- **Input**
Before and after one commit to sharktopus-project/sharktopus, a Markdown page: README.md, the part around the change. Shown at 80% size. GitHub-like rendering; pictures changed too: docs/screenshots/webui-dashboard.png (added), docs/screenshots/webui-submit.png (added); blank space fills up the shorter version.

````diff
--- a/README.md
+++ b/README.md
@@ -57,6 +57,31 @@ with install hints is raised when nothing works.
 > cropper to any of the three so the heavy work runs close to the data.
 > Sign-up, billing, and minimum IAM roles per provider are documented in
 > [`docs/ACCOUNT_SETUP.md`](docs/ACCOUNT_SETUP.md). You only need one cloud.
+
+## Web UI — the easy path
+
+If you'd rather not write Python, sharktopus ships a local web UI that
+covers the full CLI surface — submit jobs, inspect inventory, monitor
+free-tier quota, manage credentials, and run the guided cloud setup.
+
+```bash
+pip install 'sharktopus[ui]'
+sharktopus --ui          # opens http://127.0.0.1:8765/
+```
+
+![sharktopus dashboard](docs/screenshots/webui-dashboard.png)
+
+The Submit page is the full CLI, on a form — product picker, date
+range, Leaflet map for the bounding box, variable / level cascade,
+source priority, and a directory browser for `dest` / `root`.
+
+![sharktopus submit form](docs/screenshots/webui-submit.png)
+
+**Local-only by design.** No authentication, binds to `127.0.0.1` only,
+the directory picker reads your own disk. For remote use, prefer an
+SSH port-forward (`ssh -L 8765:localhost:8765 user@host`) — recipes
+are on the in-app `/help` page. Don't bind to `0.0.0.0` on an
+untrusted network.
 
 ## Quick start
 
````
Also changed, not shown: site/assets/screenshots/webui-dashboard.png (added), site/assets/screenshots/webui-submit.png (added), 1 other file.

==

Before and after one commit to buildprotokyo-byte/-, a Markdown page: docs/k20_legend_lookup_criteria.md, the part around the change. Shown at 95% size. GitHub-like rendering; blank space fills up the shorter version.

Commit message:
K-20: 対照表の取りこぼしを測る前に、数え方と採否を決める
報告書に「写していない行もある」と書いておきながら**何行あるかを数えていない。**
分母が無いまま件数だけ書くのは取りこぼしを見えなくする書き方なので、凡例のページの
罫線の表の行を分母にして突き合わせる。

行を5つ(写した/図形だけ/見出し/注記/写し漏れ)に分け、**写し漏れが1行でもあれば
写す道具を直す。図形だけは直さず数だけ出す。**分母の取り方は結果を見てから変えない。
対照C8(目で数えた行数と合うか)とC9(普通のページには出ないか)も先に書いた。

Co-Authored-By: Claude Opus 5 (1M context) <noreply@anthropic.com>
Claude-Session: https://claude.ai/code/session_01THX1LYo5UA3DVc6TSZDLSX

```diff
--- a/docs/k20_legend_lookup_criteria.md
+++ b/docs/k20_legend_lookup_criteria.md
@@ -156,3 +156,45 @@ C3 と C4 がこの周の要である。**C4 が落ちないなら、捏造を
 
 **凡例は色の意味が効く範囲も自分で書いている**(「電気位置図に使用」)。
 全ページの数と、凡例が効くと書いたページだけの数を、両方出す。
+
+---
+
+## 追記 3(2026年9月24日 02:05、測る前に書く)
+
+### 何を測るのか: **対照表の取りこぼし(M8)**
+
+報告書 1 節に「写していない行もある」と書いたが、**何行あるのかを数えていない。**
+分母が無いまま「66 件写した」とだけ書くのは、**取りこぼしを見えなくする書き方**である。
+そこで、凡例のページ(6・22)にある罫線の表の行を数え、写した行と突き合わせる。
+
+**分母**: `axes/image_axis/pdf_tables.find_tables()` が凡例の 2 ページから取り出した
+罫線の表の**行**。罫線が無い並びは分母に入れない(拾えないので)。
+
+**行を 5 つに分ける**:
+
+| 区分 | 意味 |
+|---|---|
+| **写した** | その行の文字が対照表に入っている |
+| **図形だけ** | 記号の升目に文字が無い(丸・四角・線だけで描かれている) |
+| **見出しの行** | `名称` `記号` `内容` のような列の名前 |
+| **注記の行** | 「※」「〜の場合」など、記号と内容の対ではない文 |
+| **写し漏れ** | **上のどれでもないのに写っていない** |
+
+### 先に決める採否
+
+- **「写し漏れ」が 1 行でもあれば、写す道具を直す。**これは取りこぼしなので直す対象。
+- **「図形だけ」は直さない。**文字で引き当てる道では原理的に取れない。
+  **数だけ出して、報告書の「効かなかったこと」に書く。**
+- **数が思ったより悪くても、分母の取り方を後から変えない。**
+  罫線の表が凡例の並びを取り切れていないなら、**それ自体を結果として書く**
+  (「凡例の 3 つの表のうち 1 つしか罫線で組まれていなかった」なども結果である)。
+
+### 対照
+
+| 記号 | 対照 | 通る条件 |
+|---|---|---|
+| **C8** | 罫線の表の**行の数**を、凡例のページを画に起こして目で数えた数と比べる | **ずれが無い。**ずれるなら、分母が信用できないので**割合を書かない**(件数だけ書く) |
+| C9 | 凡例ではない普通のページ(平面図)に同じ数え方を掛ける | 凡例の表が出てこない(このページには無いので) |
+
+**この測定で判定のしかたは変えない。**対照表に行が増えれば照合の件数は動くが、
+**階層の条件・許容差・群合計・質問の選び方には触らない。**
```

- **What the task asks**
What lines in the listing contain "cloud"? Copy them all.

- **Exercise answer**
 > [`docs/ACCOUNT_SETUP.md`](docs/ACCOUNT_SETUP.md). You only need one cloud.
+free-tier quota, manage credentials, and run the guided cloud setup.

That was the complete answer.